::: Task input

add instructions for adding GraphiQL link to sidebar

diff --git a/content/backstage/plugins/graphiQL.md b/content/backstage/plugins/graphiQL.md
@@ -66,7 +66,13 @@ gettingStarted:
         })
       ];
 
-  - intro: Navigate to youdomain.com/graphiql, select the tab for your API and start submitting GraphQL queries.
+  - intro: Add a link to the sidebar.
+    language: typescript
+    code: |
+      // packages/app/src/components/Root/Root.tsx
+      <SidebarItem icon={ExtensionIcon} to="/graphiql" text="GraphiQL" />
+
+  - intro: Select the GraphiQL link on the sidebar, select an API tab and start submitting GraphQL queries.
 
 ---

::::::

[Activity] Nothing but an exact copy of the lines from the first one above through the line holding "to the sidebar." should be returned.

[Completed exercise]
add instructions for adding GraphiQL link to sidebar

diff --git a/content/backstage/plugins/graphiQL.md b/content/backstage/plugins/graphiQL.md
@@ -66,7 +66,13 @@ gettingStarted:
         })
       ];
 
-  - intro: Navigate to youdomain.com/graphiql, select the tab for your API and start submitting GraphQL queries.
+  - intro: Add a link to the sidebar.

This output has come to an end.